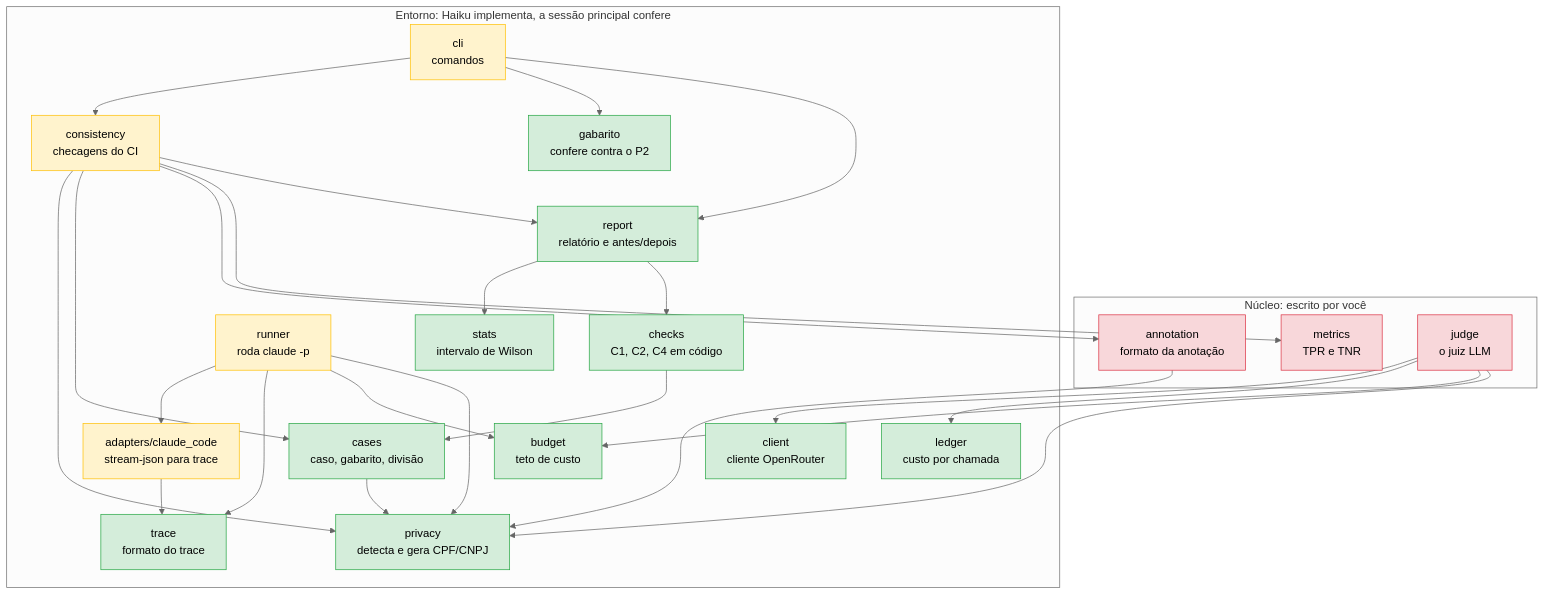
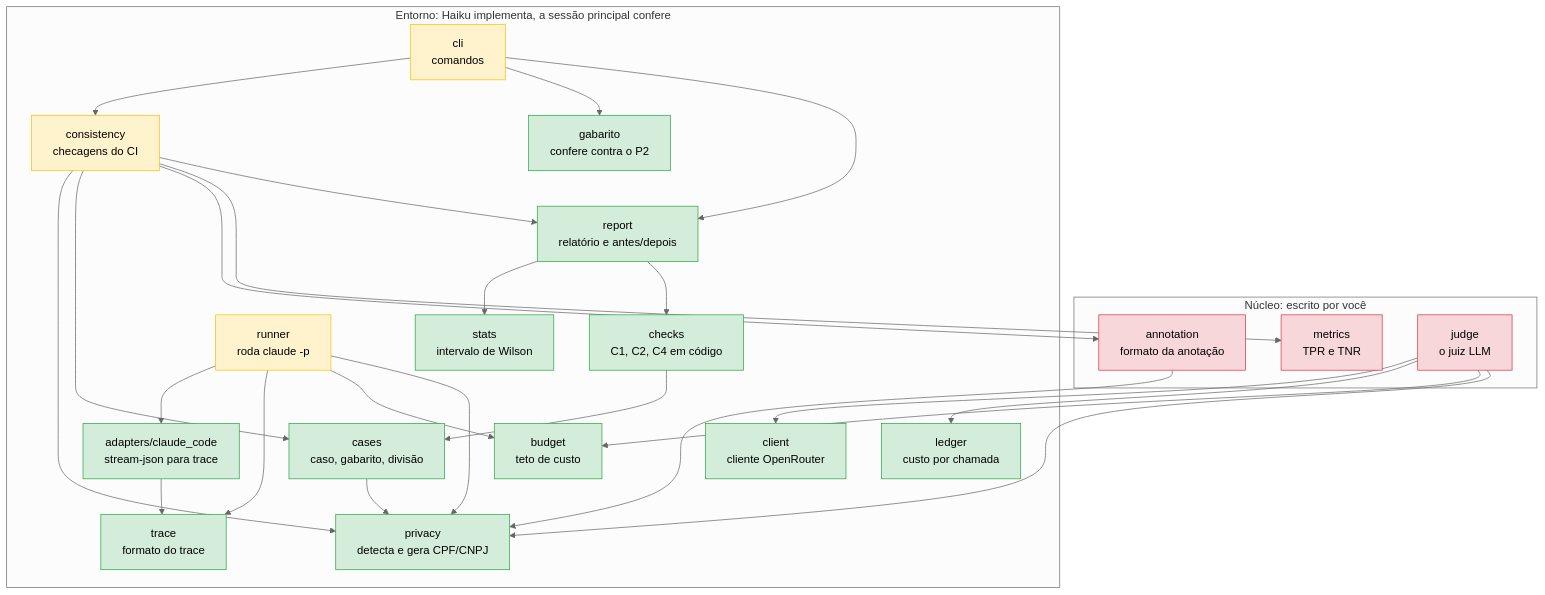
One commit to CristianonCarvalho/harness-p3-evals changed the diagram in docs/diagramas/08-modulos.md. Above: the diagram before and after it, drawn with Mermaid (neutral theme). The commit also changed 2 other files, not shown here.

Commit message:
Docs: Tarefa 12 marcada como feita no README e nos diagramas 08 e 09

````diff
--- a/docs/diagramas/08-modulos.md
+++ b/docs/diagramas/08-modulos.md
@@ -5,56 +5,56 @@
 ```mermaid
 flowchart TB
     subgraph nucleo["Núcleo: escrito por você"]
         annotation["annotation<br/>formato da anotação"]
         metrics["metrics<br/>TPR e TNR"]
         judge["judge<br/>o juiz LLM"]
     end
 
     subgraph entorno["Entorno: Haiku implementa, a sessão principal confere"]
         privacy["privacy<br/>detecta e gera CPF/CNPJ"]
         trace["trace<br/>formato do trace"]
         cases["cases<br/>caso, gabarito, divisão"]
         checks["checks<br/>C1, C2, C4 em código"]
         stats["stats<br/>intervalo de Wilson"]
         gabarito["gabarito<br/>confere contra o P2"]
         budget["budget<br/>teto de custo"]
         client["client<br/>cliente OpenRouter"]
         ledger["ledger<br/>custo por chamada"]
         report["report<br/>relatório e antes/depois"]
         adapter["adapters/claude_code<br/>stream-json para trace"]
         runner["runner<br/>roda claude -p"]
         consistency["consistency<br/>checagens do CI"]
         cli["cli<br/>comandos"]
     end
 
     cases --> privacy
     checks --> cases
     report --> stats
     report --> checks
     annotation --> privacy
     judge --> client
     judge --> ledger
     judge --> budget
     judge --> privacy
     adapter --> trace
     runner --> adapter
     runner --> trace
     runner --> budget
     runner --> privacy
     consistency --> privacy
     consistency --> cases
     consistency --> annotation
     consistency --> metrics
     consistency --> report
     cli --> consistency
     cli --> gabarito
     cli --> report
 
     classDef feito fill:#d4edda,stroke:#28a745,color:#000
     classDef falta fill:#fff3cd,stroke:#ffc107,color:#000
     classDef seu fill:#f8d7da,stroke:#dc3545,color:#000
 
-    class privacy,trace,cases,checks,stats,gabarito,budget,client,ledger,report feito
-    class adapter,runner,consistency,cli falta
+    class privacy,trace,cases,checks,stats,gabarito,budget,client,ledger,report,adapter feito
+    class runner,consistency,cli falta
     class annotation,metrics,judge seu
 ```
````
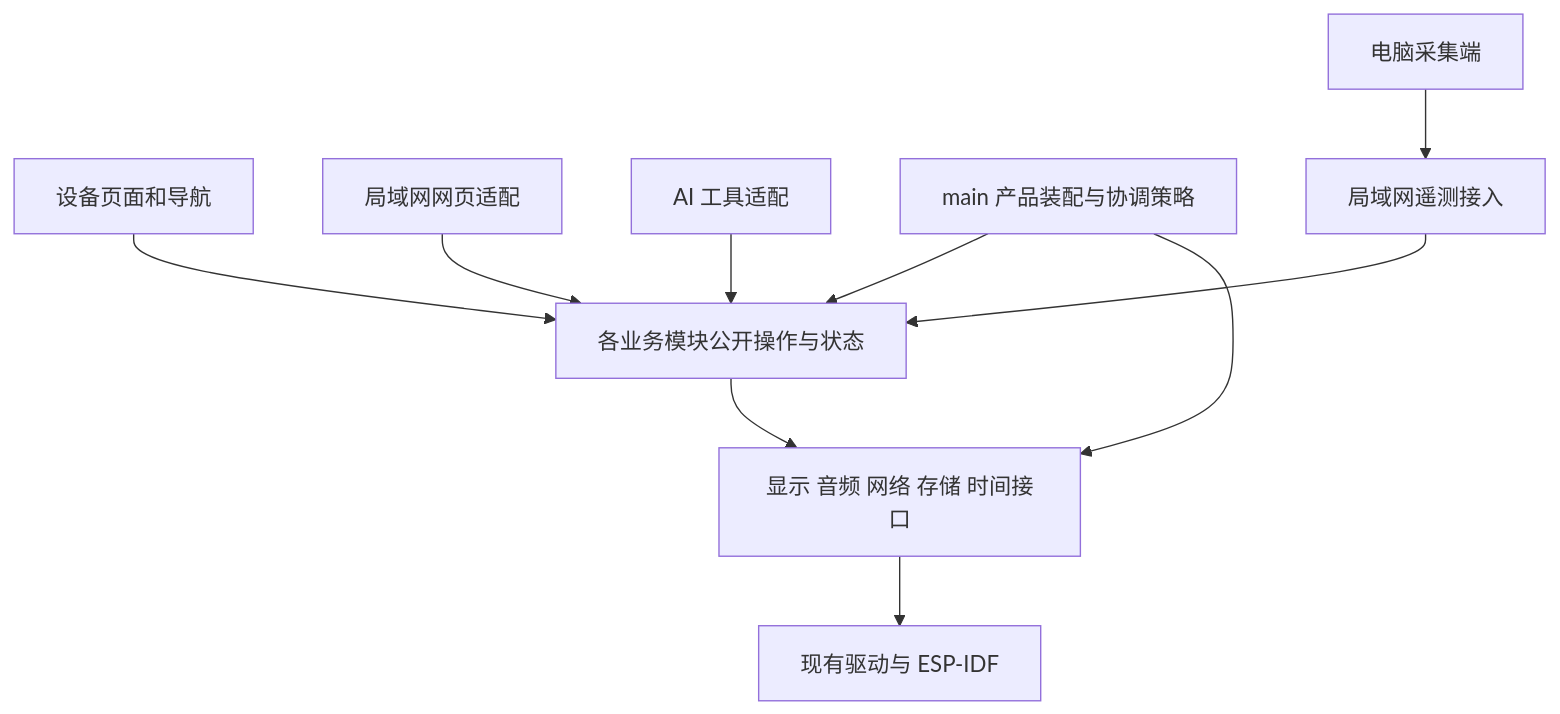
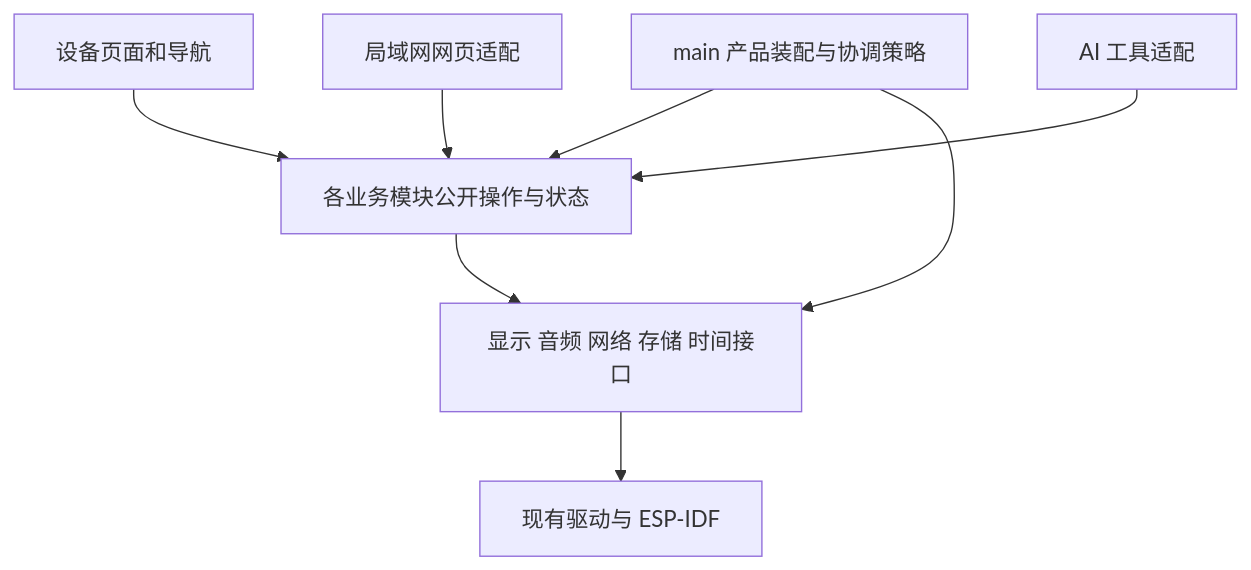
The diagram in docs/development/02-technical-design.md (YuqiuRen0914/smart-speaker), drawn with Mermaid before and after one commit. The commit also changed other lines of this file and 10 other files, not shown here.

````diff
--- a/docs/development/02-technical-design.md
+++ b/docs/development/02-technical-design.md
@@ -34,12 +34,10 @@
 ```mermaid
 flowchart TD
     UI[设备页面和导航] --> CMD[各业务模块公开操作与状态]
     WEB[局域网网页适配] --> CMD
     TOOL[AI 工具适配] --> CMD
     COMP[main 产品装配与协调策略] --> CMD
     COMP --> PORT[显示 音频 网络 存储 时间接口]
     CMD --> PORT
     PORT --> DRIVER[现有驱动与 ESP-IDF]
-    PC[电脑采集端] --> LAN[局域网遥测接入]
-    LAN --> CMD
 ```
````
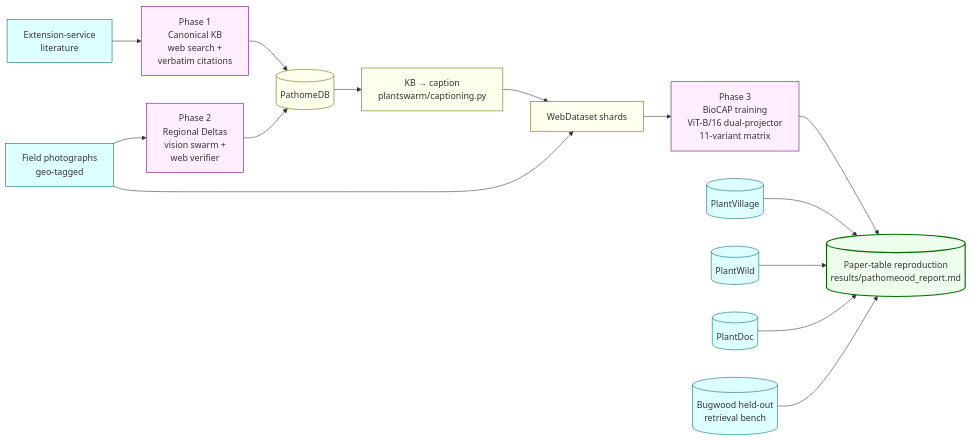
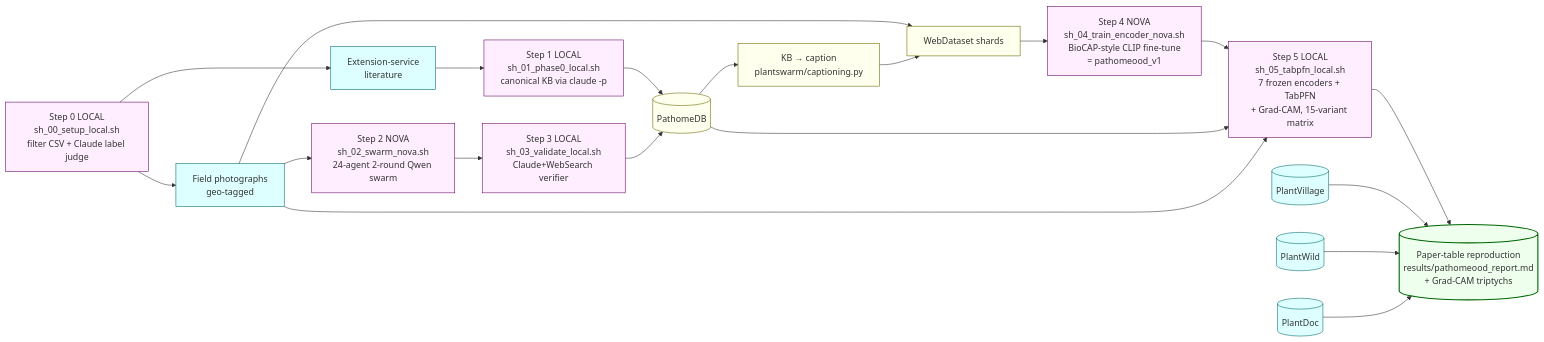
Before and after one commit to tirtho149/PRESAGE: the fourth of 4 diagrams in PIPELINE.md, drawn with Mermaid. The commit also changed other lines of this file and 27 other files, not shown here.

First line of the commit message:
6-step pipeline: add sh_00 setup + rename latex sources to paper/

````diff
--- a/PIPELINE.md
+++ b/PIPELINE.md
@@ -637,38 +645,44 @@
 ```mermaid
 flowchart LR
     L[Extension-service<br/>literature]
     F[Field photographs<br/>geo-tagged]
-    P1[Phase 1<br/>Canonical KB<br/>web search +<br/>verbatim citations]
-    P2[Phase 2<br/>Regional Deltas<br/>vision swarm +<br/>web verifier]
+    S0[Step 0 LOCAL<br/>sh_00_setup_local.sh<br/>filter CSV + Claude label judge]
+    S1[Step 1 LOCAL<br/>sh_01_phase0_local.sh<br/>canonical KB via claude -p]
+    S2[Step 2 NOVA<br/>sh_02_swarm_nova.sh<br/>24-agent 2-round Qwen swarm]
+    S3[Step 3 LOCAL<br/>sh_03_validate_local.sh<br/>Claude+WebSearch verifier]
     DB[(PathomeDB)]
     CAP[KB → caption<br/>plantswarm/captioning.py]
     SH[WebDataset shards]
-    P3[Phase 3<br/>BioCAP training<br/>ViT-B/16 dual-projector<br/>11-variant matrix]
+    S4[Step 4 NOVA<br/>sh_04_train_encoder_nova.sh<br/>BioCAP-style CLIP fine-tune<br/>= pathomeood_v1]
+    S5[Step 5 LOCAL<br/>sh_05_tabpfn_local.sh<br/>7 frozen encoders + TabPFN<br/>+ Grad-CAM, 15-variant matrix]
     PV[(PlantVillage)]
     PW[(PlantWild)]
     PD[(PlantDoc)]
-    HO[(Bugwood held-out<br/>retrieval bench)]
-    OUT[(Paper-table reproduction<br/>results/pathomeood_report.md)]
+    OUT[(Paper-table reproduction<br/>results/pathomeood_report.md<br/>+ Grad-CAM triptychs)]
 
-    L --> P1 --> DB
-    F --> P2 --> DB
+    S0 --> L
+    S0 --> F
+    L --> S1 --> DB
+    F --> S2 --> S3 --> DB
     DB --> CAP
     F --> SH
     CAP --> SH
-    SH --> P3
-    P3 --> OUT
+    SH --> S4
+    S4 --> S5
+    DB --> S5
+    F --> S5
+    S5 --> OUT
     PV --> OUT
     PW --> OUT
     PD --> OUT
-    HO --> OUT
 
     classDef src fill:#dff,stroke:#066
     classDef stage fill:#fef,stroke:#606
     classDef kb fill:#ffe,stroke:#660
     classDef eval fill:#fde,stroke:#a06
     classDef out fill:#efe,stroke:#060,stroke-width:2px
-    class L,F,PV,PW,PD,HO src
-    class P1,P2,P3 stage
+    class L,F,PV,PW,PD src
+    class S0,S1,S2,S3,S4,S5 stage
     class DB,CAP,SH kb
     class OUT out
 ```
````
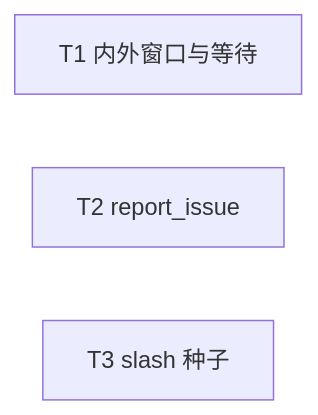
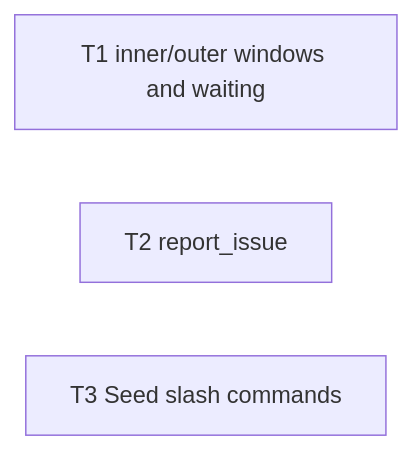
One commit to Curry09/AHE-Beta changed the diagram in docs/specs/0022-user-harness-io-boundary.md. Above: the diagram before and after it, drawn with Mermaid. The commit also changed other lines of this file and 531 other files, not shown here.

````diff
--- a/docs/specs/0022-user-harness-io-boundary.md
+++ b/docs/specs/0022-user-harness-io-boundary.md
@@ -114,6 +114,6 @@
 ```mermaid
 graph LR
-  T1[T1 内外窗口与等待]
+  T1[T1 inner/outer windows and waiting]
   T2[T2 report_issue]
-  T3[T3 slash 种子]
+  T3[T3 Seed slash commands]
 ```
````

WHAT YOU SHOULD DO =>
Reproduce every entry above exactly, and omit the pictures.

COMPLETED EXERCISE =>
One commit to CristianonCarvalho/harness-p3-evals changed the diagram in docs/diagramas/08-modulos.md. Above: the diagram before and after it, drawn with Mermaid (neutral theme). The commit also changed 2 other files, not shown here.

Commit message:
Docs: Tarefa 12 marcada como feita no README e nos diagramas 08 e 09

````diff
--- a/docs/diagramas/08-modulos.md
+++ b/docs/diagramas/08-modulos.md
@@ -5,56 +5,56 @@
 ```mermaid
 flowchart TB
     subgraph nucleo["Núcleo: escrito por você"]
         annotation["annotation<br/>formato da anotação"]
         metrics["metrics<br/>TPR e TNR"]
         judge["judge<br/>o juiz LLM"]
     end
 
     subgraph entorno["Entorno: Haiku implementa, a sessão principal confere"]
         privacy["privacy<br/>detecta e gera CPF/CNPJ"]
         trace["trace<br/>formato do trace"]
         cases["cases<br/>caso, gabarito, divisão"]
         checks["checks<br/>C1, C2, C4 em código"]
         stats["stats<br/>intervalo de Wilson"]
         gabarito["gabarito<br/>confere contra o P2"]
         budget["budget<br/>teto de custo"]
         client["client<br/>cliente OpenRouter"]
         ledger["ledger<br/>custo por chamada"]
         report["report<br/>relatório e antes/depois"]
         adapter["adapters/claude_code<br/>stream-json para trace"]
         runner["runner<br/>roda claude -p"]
         consistency["consistency<br/>checagens do CI"]
         cli["cli<br/>comandos"]
     end
 
     cases --> privacy
     checks --> cases
     report --> stats
     report --> checks
     annotation --> privacy
     judge --> client
     judge --> ledger
     judge --> budget
     judge --> privacy
     adapter --> trace
     runner --> adapter
     runner --> trace
     runner --> budget
     runner --> privacy
     consistency --> privacy
     consistency --> cases
     consistency --> annotation
     consistency --> metrics
     consistency --> report
     cli --> consistency
     cli --> gabarito
     cli --> report
 
     classDef feito fill:#d4edda,stroke:#28a745,color:#000
     classDef falta fill:#fff3cd,stroke:#ffc107,color:#000
     classDef seu fill:#f8d7da,stroke:#dc3545,color:#000
 
-    class privacy,trace,cases,checks,stats,gabarito,budget,client,ledger,report feito
-    class adapter,runner,consistency,cli falta
+    class privacy,trace,cases,checks,stats,gabarito,budget,client,ledger,report,adapter feito
+    class runner,consistency,cli falta
     class annotation,metrics,judge seu
 ```
````
The diagram in docs/development/02-technical-design.md (YuqiuRen0914/smart-speaker), drawn with Mermaid before and after one commit. The commit also changed other lines of this file and 10 other files, not shown here.

````diff
--- a/docs/development/02-technical-design.md
+++ b/docs/development/02-technical-design.md
@@ -34,12 +34,10 @@
 ```mermaid
 flowchart TD
     UI[设备页面和导航] --> CMD[各业务模块公开操作与状态]
     WEB[局域网网页适配] --> CMD
     TOOL[AI 工具适配] --> CMD
     COMP[main 产品装配与协调策略] --> CMD
     COMP --> PORT[显示 音频 网络 存储 时间接口]
     CMD --> PORT
     PORT --> DRIVER[现有驱动与 ESP-IDF]
-    PC[电脑采集端] --> LAN[局域网遥测接入]
-    LAN --> CMD
 ```
````
Before and after one commit to tirtho149/PRESAGE: the fourth of 4 diagrams in PIPELINE.md, drawn with Mermaid. The commit also changed other lines of this file and 27 other files, not shown here.

First line of the commit message:
6-step pipeline: add sh_00 setup + rename latex sources to paper/

````diff
--- a/PIPELINE.md
+++ b/PIPELINE.md
@@ -637,38 +645,44 @@
 ```mermaid
 flowchart LR
     L[Extension-service<br/>literature]
     F[Field photographs<br/>geo-tagged]
-    P1[Phase 1<br/>Canonical KB<br/>web search +<br/>verbatim citations]
-    P2[Phase 2<br/>Regional Deltas<br/>vision swarm +<br/>web verifier]
+    S0[Step 0 LOCAL<br/>sh_00_setup_local.sh<br/>filter CSV + Claude label judge]
+    S1[Step 1 LOCAL<br/>sh_01_phase0_local.sh<br/>canonical KB via claude -p]
+    S2[Step 2 NOVA<br/>sh_02_swarm_nova.sh<br/>24-agent 2-round Qwen swarm]
+    S3[Step 3 LOCAL<br/>sh_03_validate_local.sh<br/>Claude+WebSearch verifier]
     DB[(PathomeDB)]
     CAP[KB → caption<br/>plantswarm/captioning.py]
     SH[WebDataset shards]
-    P3[Phase 3<br/>BioCAP training<br/>ViT-B/16 dual-projector<br/>11-variant matrix]
+    S4[Step 4 NOVA<br/>sh_04_train_encoder_nova.sh<br/>BioCAP-style CLIP fine-tune<br/>= pathomeood_v1]
+    S5[Step 5 LOCAL<br/>sh_05_tabpfn_local.sh<br/>7 frozen encoders + TabPFN<br/>+ Grad-CAM, 15-variant matrix]
     PV[(PlantVillage)]
     PW[(PlantWild)]
     PD[(PlantDoc)]
-    HO[(Bugwood held-out<br/>retrieval bench)]
-    OUT[(Paper-table reproduction<br/>results/pathomeood_report.md)]
+    OUT[(Paper-table reproduction<br/>results/pathomeood_report.md<br/>+ Grad-CAM triptychs)]
 
-    L --> P1 --> DB
-    F --> P2 --> DB
+    S0 --> L
+    S0 --> F
+    L --> S1 --> DB
+    F --> S2 --> S3 --> DB
     DB --> CAP
     F --> SH
     CAP --> SH
-    SH --> P3
-    P3 --> OUT
+    SH --> S4
+    S4 --> S5
+    DB --> S5
+    F --> S5
+    S5 --> OUT
     PV --> OUT
     PW --> OUT
     PD --> OUT
-    HO --> OUT
 
     classDef src fill:#dff,stroke:#066
     classDef stage fill:#fef,stroke:#606
     classDef kb fill:#ffe,stroke:#660
     classDef eval fill:#fde,stroke:#a06
     classDef out fill:#efe,stroke:#060,stroke-width:2px
-    class L,F,PV,PW,PD,HO src
-    class P1,P2,P3 stage
+    class L,F,PV,PW,PD src
+    class S0,S1,S2,S3,S4,S5 stage
     class DB,CAP,SH kb
     class OUT out
 ```
````
One commit to Curry09/AHE-Beta changed the diagram in docs/specs/0022-user-harness-io-boundary.md. Above: the diagram before and after it, drawn with Mermaid. The commit also changed other lines of this file and 531 other files, not shown here.

````diff
--- a/docs/specs/0022-user-harness-io-boundary.md
+++ b/docs/specs/0022-user-harness-io-boundary.md
@@ -114,6 +114,6 @@
 ```mermaid
 graph LR
-  T1[T1 内外窗口与等待]
+  T1[T1 inner/outer windows and waiting]
   T2[T2 report_issue]
-  T3[T3 slash 种子]
+  T3[T3 Seed slash commands]
 ```
````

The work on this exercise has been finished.